Buildings at the periphery of a campus are of interest to the surrounding neighborhood. Blank walls and parking structures present a hostile edge. Opportunities exist for land use, building design, orientation and landscaping to contribute to an improved presence on the street.

Broader public outreach including better public notice would improve the review process. Some Neighborhood Associations are not reflective of the larger neighborhood sentiment. An activist neighborhood association can obstruct campus upgrades that are more broadly supported by the community while some neighborhood associations are viewed as captured by the institution.

Participants indicated that they would benefit from a better understanding of what our obligations and parameters are under state law.

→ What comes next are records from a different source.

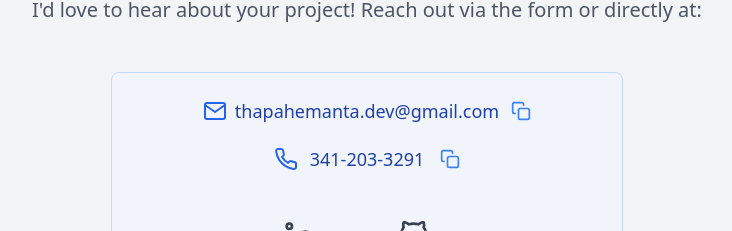
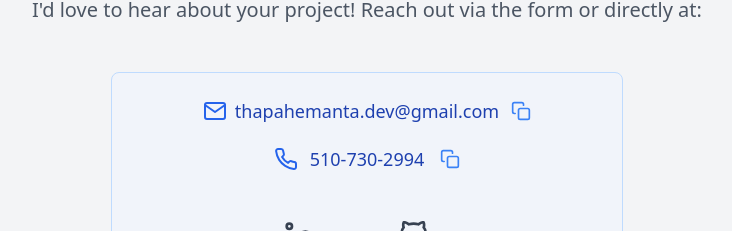
Before and after one commit to hemanta12/hemantathapa_personal_portfolio, a React (Create React App) app: page / in a window 1280 px wide. Shown: the part 4636-4867 px from the top of the page, without its empty margins (273-1005 px from the left). Built offline with nearby package versions, Linux system fonts and the light colour scheme.

Commit message:
Updated number

```diff
--- a/src/components/Contact.js
+++ b/src/components/Contact.js
@@ -114,7 +114,7 @@ const Contact = () => {
               className="text-lg font-medium text-blue-800 hover:text-blue-600 transition-colors duration-200"
               aria-label="Call me"
             >
-              341-203-3291
+              510-730-2994
             </a>
             <button
               onClick={copyPhone}
```
Also changed, not shown: 1 other file (tests, documents, lock files or other folders).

Much has been said about the (negative) impacts of institutions on their surrounding neighborhoods but little is said regarding the positive impact such institutions bring such as open space, access to community facilities and programs not to mention jobs and services. The conditional use process does not recognize these contributions. Appeals turn into what is fundamentally a political process when a development standards based review would be more transparent.

4. Project Schedule, Future Meetings, Conduct of Business 

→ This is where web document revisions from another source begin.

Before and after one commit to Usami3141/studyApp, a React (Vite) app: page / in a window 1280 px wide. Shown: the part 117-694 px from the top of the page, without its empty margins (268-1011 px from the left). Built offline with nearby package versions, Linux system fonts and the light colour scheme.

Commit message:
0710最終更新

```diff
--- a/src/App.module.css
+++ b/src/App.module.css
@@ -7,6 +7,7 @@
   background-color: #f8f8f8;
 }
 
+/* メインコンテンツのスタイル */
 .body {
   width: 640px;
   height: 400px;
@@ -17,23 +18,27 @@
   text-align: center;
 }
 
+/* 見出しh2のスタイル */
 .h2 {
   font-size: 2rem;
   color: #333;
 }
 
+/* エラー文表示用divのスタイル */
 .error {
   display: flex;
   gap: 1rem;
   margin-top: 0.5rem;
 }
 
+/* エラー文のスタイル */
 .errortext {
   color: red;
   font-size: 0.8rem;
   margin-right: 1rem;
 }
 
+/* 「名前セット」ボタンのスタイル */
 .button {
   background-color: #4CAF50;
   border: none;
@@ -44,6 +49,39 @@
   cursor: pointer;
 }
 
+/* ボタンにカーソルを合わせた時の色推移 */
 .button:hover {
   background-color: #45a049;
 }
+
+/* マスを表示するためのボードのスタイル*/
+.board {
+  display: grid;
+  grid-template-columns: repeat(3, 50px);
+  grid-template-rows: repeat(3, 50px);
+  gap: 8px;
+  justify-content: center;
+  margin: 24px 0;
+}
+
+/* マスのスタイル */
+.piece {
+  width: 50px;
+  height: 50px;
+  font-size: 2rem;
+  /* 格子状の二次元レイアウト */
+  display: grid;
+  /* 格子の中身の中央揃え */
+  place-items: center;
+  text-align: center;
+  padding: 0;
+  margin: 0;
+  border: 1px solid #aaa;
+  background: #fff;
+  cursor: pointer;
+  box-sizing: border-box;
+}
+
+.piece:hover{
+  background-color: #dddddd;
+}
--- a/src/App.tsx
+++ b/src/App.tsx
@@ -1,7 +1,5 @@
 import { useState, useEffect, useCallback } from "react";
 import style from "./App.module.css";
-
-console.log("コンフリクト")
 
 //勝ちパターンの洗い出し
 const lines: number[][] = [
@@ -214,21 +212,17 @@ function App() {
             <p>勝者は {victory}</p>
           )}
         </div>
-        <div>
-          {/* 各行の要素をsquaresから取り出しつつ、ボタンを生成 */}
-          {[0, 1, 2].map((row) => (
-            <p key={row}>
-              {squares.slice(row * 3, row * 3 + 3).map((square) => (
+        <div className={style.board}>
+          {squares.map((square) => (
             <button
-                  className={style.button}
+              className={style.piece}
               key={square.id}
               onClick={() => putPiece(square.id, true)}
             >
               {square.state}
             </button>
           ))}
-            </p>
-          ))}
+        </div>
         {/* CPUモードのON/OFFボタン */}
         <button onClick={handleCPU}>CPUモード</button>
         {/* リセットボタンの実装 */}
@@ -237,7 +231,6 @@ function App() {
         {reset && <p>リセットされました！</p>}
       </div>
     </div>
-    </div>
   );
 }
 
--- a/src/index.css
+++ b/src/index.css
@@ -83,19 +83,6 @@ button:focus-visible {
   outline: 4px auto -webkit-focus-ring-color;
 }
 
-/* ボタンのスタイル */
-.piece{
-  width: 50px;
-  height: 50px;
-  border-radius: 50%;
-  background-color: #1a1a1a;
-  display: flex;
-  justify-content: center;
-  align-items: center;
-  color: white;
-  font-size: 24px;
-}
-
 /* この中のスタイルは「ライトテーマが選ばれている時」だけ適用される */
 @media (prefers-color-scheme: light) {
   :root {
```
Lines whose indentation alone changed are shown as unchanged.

The Advisory Group will meet approximately once every two months through the spring and summer in order to help develop and provide input on any proposed zoning map or zoning code changes. Subsequently, a staff recommendation together with any alternative positions expressed by the advisory group will be presented to the Planning and Sustainability Commission and finally to the City Council at the end of 2014 for their consideration and adoption.

Meeting packets will be sent out in advance of each meeting. A project website will also be maintained throughout the project which will contain the background and advisory group meeting materials.

John Cole is available to meet with advisory group members individually in between meetings to answer any questions you may have or to take input between meetings.

Staff will prepare additional materials on the existing campus institutions, issues surrounding their current development approvals and the alternative regulatory structures currently available to hospitals and colleges in the City of Portlandfor our next meeting on February 13th. Staff anticipates that the PAG will complete the discussion of Existing Conditions, Need and Opportunities at this meeting and begin to explore alternative regulatory strategies.